What this task involves: Check each line of the material below for "combinación", then copy the ones that contain it.

Entries provided:

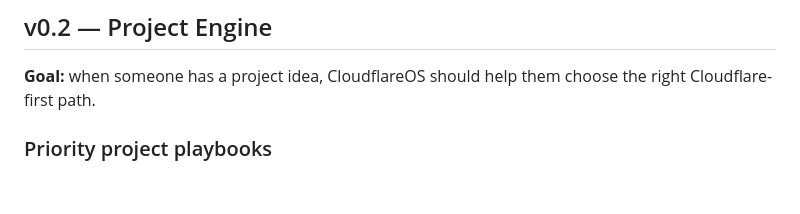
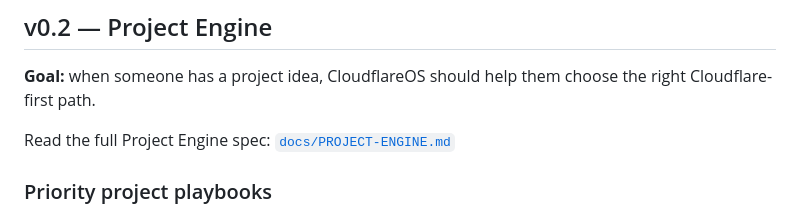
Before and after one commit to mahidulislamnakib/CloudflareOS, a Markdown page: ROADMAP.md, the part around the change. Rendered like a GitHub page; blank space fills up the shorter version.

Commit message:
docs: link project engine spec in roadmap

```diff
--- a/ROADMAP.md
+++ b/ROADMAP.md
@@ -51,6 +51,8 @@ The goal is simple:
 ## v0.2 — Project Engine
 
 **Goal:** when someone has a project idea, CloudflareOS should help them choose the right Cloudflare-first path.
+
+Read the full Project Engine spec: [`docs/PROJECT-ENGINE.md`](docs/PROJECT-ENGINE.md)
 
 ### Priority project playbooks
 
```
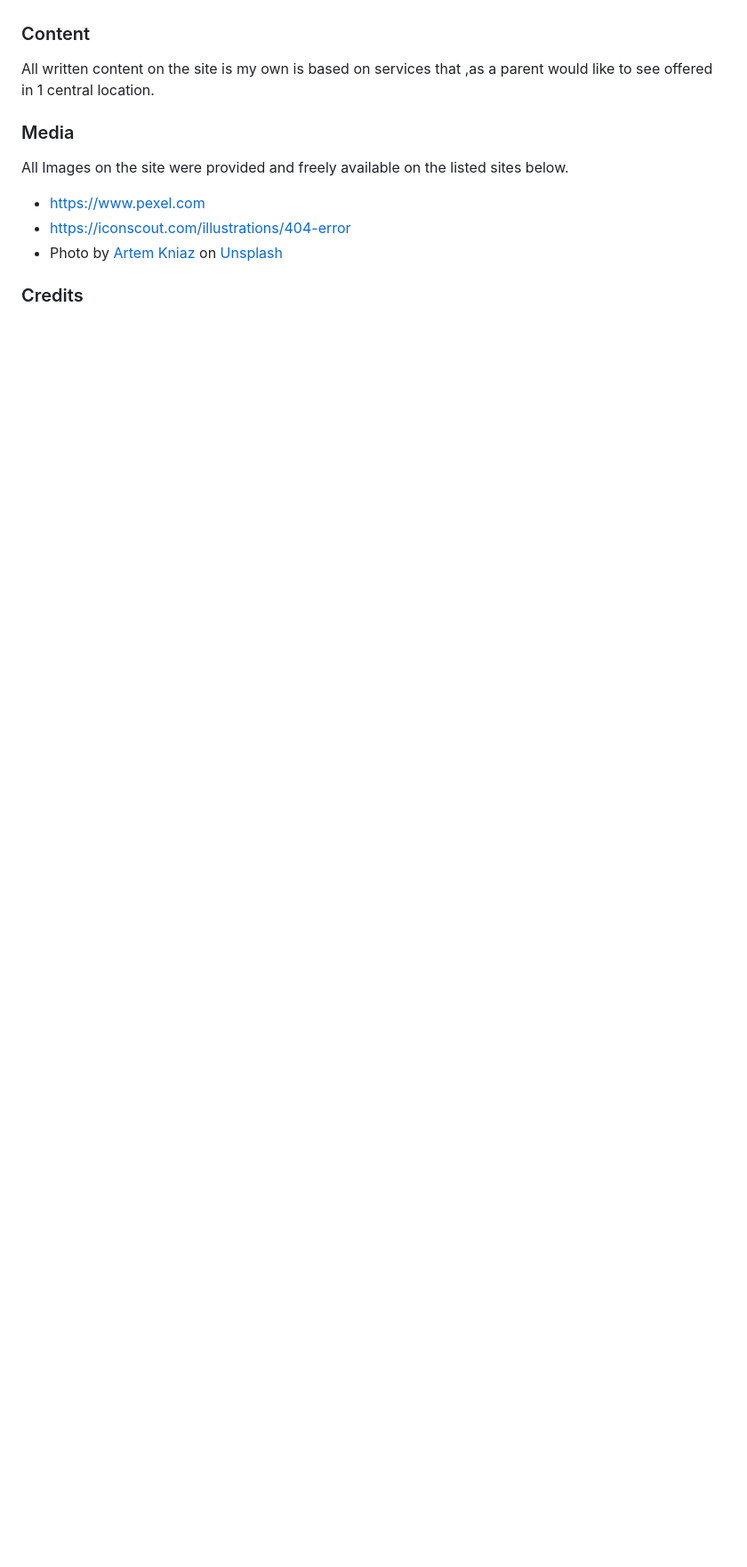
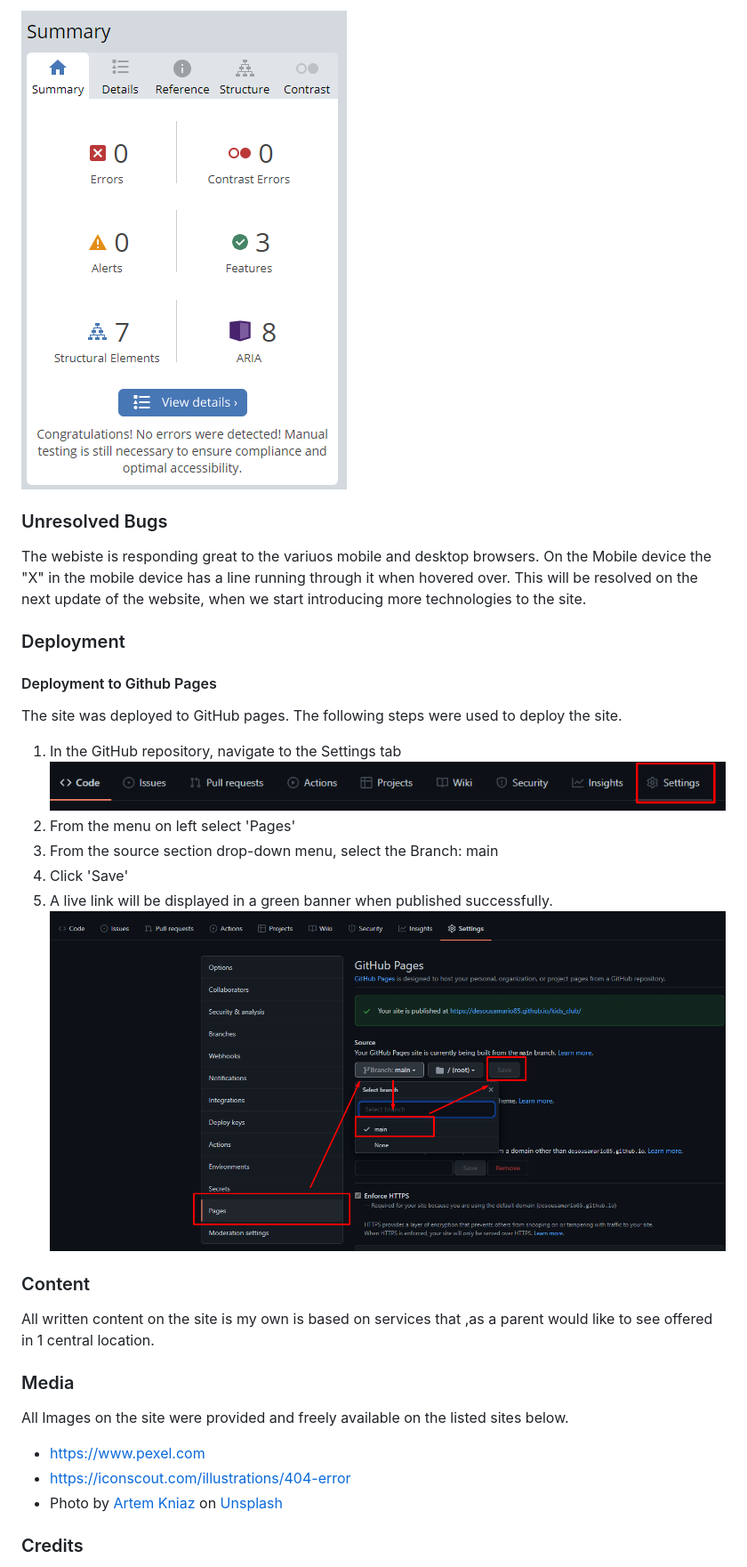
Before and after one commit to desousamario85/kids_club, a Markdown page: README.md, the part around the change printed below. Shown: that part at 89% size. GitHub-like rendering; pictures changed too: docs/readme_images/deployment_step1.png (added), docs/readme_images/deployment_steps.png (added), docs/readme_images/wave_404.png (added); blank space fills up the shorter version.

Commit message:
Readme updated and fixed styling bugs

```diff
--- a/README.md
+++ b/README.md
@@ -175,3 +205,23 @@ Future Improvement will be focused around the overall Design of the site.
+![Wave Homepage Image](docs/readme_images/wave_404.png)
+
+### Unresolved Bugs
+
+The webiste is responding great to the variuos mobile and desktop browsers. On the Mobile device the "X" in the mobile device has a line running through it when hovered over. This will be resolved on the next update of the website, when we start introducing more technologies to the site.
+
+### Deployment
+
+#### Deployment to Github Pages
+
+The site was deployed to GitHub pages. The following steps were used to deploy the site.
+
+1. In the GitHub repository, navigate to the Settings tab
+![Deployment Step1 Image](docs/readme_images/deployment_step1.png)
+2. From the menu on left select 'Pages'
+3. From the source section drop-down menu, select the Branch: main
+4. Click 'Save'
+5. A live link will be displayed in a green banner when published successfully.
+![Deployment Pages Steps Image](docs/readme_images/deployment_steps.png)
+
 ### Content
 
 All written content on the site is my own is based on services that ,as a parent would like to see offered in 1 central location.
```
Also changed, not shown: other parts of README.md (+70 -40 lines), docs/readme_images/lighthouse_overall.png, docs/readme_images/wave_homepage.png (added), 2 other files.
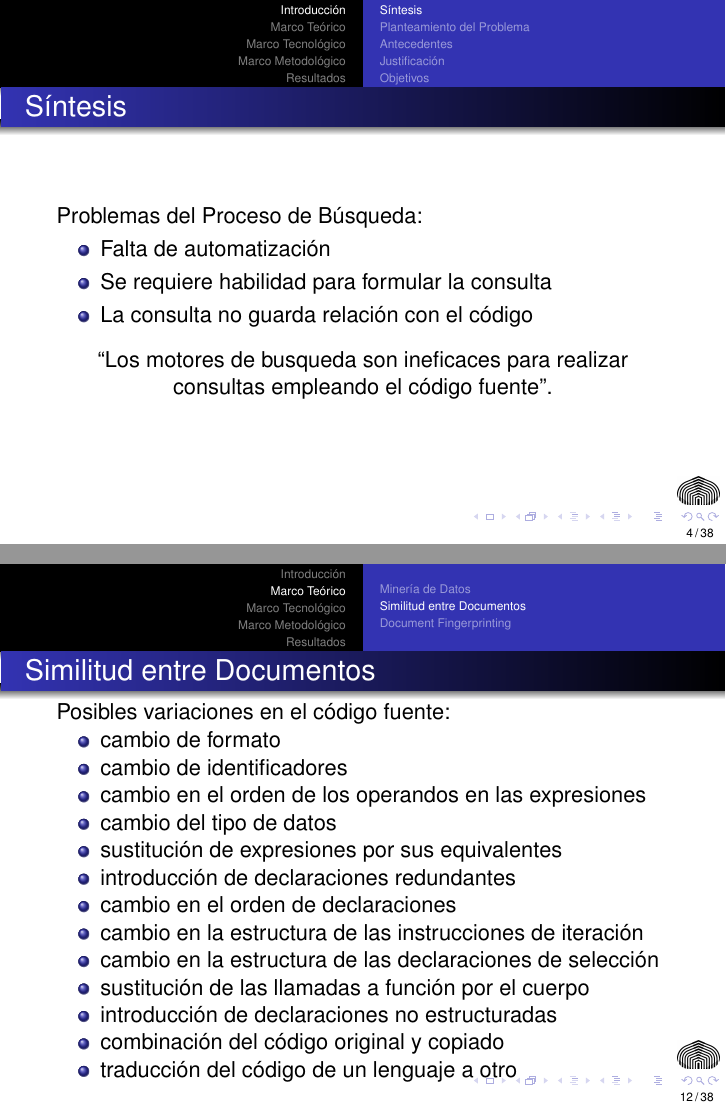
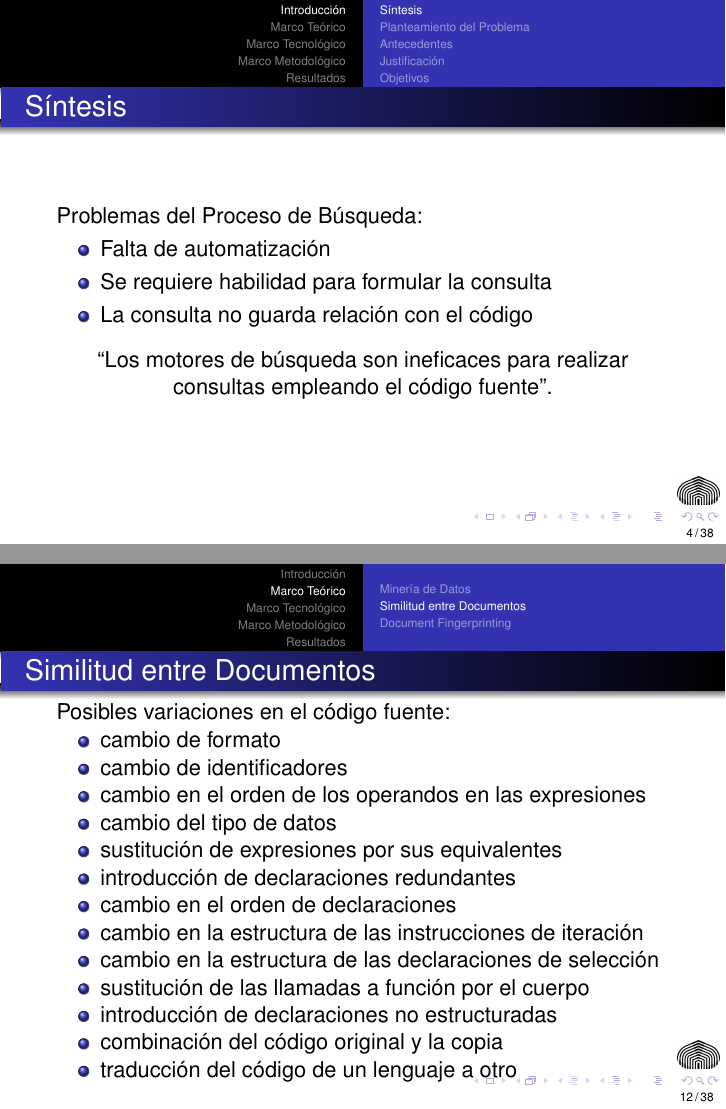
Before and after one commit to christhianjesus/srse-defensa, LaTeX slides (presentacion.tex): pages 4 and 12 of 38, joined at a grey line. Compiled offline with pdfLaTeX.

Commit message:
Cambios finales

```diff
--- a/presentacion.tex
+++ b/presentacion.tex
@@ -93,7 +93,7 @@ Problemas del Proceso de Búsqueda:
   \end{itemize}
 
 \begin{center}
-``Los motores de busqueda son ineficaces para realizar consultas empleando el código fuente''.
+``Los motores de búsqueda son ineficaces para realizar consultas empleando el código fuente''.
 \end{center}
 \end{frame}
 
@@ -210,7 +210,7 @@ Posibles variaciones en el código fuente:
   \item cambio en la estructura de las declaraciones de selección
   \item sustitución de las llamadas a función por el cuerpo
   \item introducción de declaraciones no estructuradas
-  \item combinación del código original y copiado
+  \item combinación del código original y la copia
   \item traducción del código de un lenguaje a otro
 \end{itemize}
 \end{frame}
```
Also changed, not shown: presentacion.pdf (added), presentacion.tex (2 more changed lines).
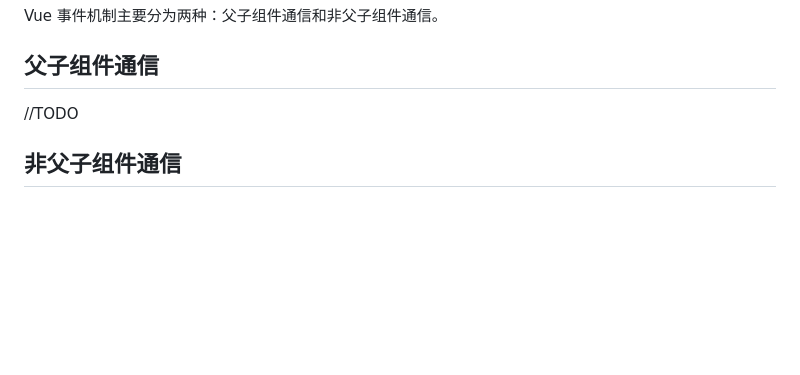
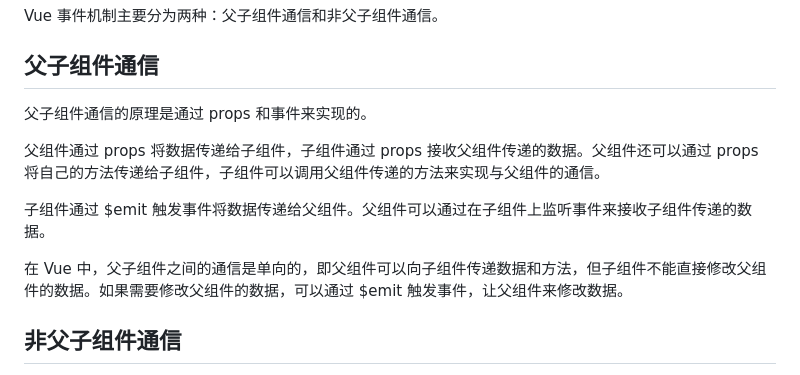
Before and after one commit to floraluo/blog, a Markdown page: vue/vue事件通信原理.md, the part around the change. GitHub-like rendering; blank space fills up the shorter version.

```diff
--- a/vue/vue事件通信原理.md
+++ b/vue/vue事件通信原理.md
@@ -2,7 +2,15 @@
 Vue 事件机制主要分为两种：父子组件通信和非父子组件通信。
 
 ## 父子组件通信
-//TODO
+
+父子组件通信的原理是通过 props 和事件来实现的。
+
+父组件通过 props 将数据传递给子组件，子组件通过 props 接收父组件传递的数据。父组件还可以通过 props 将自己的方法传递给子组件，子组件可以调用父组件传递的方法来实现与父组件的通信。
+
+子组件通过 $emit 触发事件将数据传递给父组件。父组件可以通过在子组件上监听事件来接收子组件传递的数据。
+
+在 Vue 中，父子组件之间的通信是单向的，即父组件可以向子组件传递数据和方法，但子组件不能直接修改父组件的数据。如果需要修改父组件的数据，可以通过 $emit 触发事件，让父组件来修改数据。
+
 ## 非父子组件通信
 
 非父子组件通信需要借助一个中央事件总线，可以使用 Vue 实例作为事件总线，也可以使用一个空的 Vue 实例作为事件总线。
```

Exercise response:
-  \item combinación del código original y copiado
+  \item combinación del código original y la copia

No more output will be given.